____ SOURCE MATERIAL
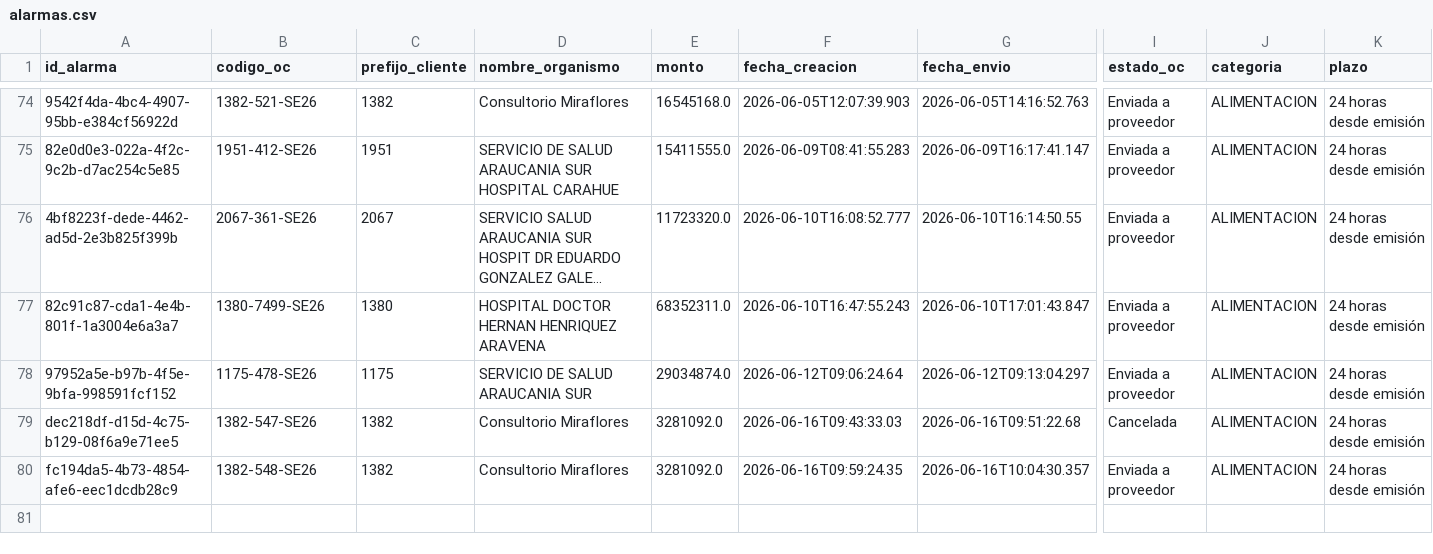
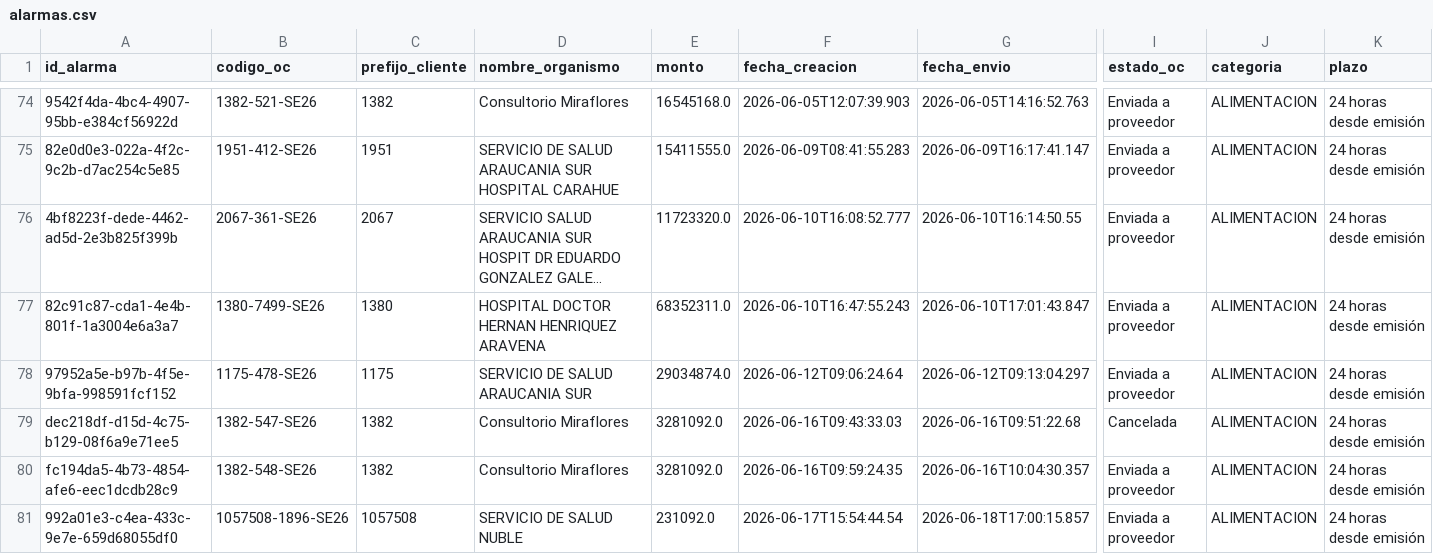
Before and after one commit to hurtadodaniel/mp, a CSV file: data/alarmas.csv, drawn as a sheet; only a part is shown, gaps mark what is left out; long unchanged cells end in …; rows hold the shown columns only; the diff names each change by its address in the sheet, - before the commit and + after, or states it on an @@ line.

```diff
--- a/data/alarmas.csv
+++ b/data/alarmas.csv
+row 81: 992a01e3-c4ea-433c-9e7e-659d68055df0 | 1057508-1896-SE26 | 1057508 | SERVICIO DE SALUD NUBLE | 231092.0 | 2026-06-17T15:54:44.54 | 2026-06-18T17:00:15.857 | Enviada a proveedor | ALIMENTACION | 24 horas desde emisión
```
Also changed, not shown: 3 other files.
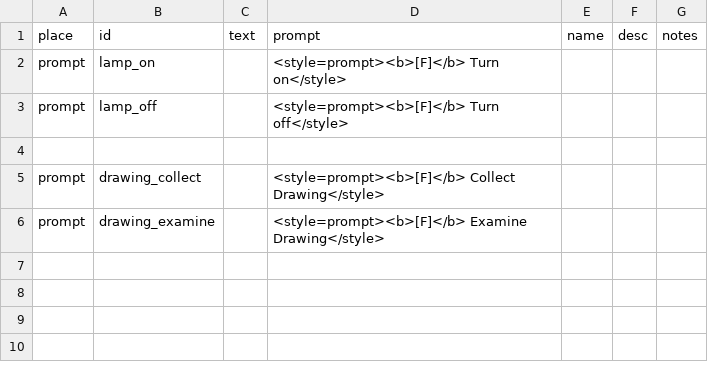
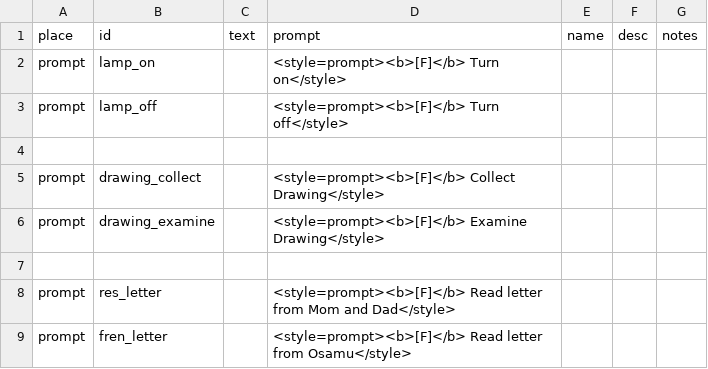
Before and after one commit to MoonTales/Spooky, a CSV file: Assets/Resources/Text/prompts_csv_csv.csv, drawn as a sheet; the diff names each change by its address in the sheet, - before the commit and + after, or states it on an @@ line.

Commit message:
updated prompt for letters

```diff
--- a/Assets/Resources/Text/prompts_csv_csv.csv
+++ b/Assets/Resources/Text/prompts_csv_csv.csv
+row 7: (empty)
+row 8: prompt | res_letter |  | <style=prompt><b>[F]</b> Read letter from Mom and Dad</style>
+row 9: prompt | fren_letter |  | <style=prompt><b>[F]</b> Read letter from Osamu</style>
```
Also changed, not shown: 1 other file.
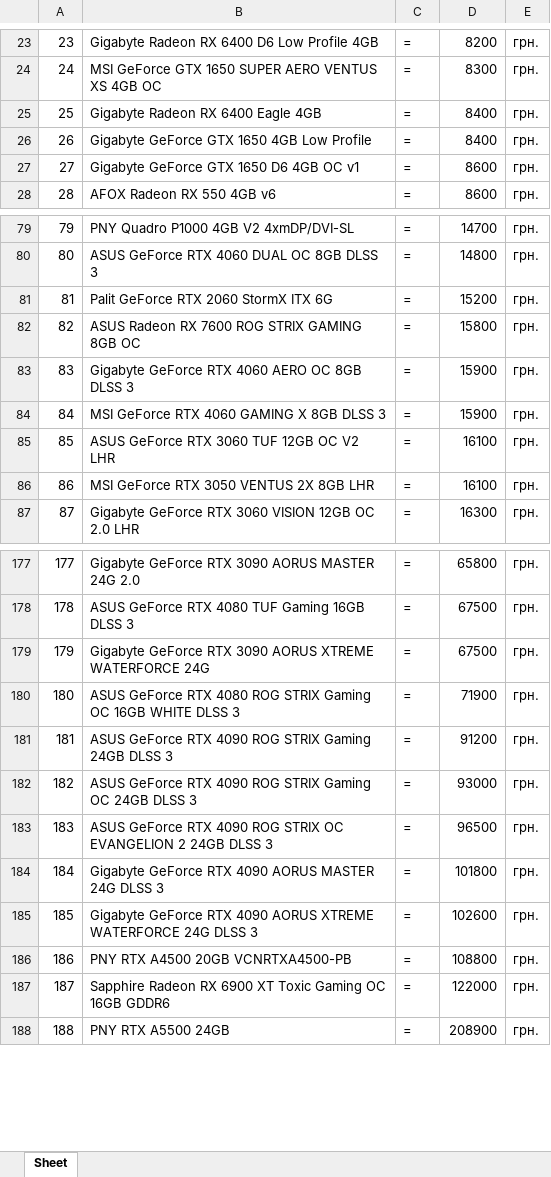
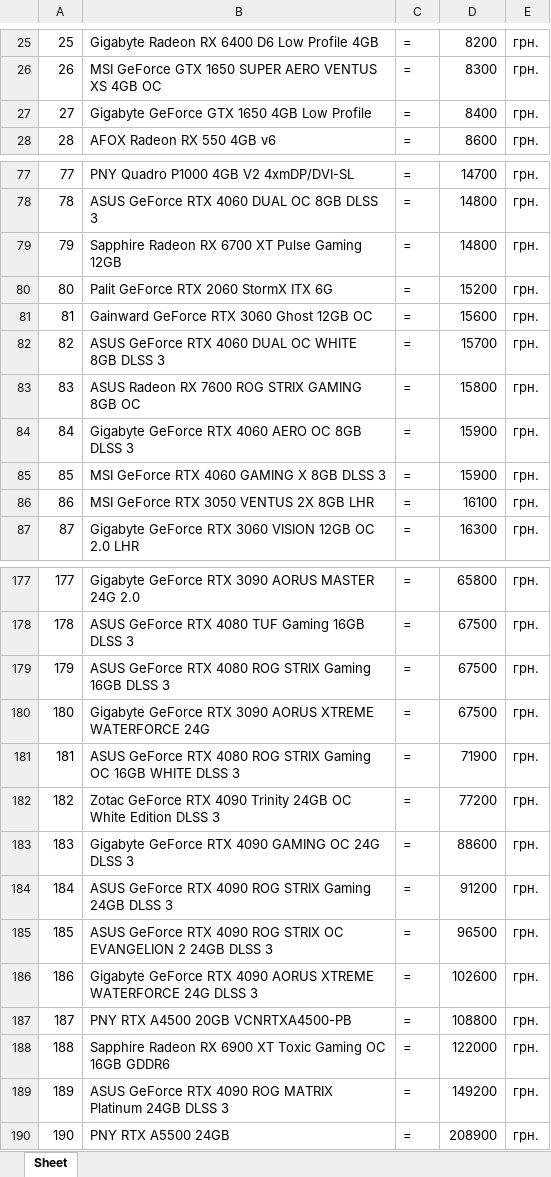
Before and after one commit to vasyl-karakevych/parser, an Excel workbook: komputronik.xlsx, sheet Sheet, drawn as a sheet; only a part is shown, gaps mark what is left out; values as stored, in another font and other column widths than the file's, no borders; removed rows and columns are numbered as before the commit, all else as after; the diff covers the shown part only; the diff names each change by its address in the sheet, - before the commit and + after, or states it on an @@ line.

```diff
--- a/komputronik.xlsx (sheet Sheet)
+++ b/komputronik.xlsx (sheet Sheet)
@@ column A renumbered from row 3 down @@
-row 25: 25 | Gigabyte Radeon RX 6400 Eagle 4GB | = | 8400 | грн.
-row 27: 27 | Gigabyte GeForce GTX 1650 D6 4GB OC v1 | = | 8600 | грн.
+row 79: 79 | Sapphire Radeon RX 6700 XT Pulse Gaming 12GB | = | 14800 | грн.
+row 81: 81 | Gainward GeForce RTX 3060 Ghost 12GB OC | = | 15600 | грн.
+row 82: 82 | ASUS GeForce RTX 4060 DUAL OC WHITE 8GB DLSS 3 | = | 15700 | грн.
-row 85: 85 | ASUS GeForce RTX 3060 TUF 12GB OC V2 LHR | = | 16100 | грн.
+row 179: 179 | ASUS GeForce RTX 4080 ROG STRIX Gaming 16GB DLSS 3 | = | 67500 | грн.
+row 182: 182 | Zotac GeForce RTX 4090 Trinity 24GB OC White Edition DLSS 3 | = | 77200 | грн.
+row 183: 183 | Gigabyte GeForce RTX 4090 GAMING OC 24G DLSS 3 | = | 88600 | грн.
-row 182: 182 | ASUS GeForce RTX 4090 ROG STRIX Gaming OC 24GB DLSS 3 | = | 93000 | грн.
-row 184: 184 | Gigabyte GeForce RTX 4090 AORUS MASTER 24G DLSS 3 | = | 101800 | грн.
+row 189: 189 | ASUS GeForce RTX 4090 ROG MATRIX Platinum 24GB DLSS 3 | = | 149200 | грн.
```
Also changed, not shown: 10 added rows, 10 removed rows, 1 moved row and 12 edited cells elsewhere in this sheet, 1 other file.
________
● **ASSIGNMENT**:
The answer must consist of every line from the data that holds the string "Gigabyte".

● **EXERCISE RESULT**:
-row 25: 25 | Gigabyte Radeon RX 6400 Eagle 4GB | = | 8400 | грн.
-row 27: 27 | Gigabyte GeForce GTX 1650 D6 4GB OC v1 | = | 8600 | грн.
+row 183: 183 | Gigabyte GeForce RTX 4090 GAMING OC 24G DLSS 3 | = | 88600 | грн.
-row 184: 184 | Gigabyte GeForce RTX 4090 AORUS MASTER 24G DLSS 3 | = | 101800 | грн.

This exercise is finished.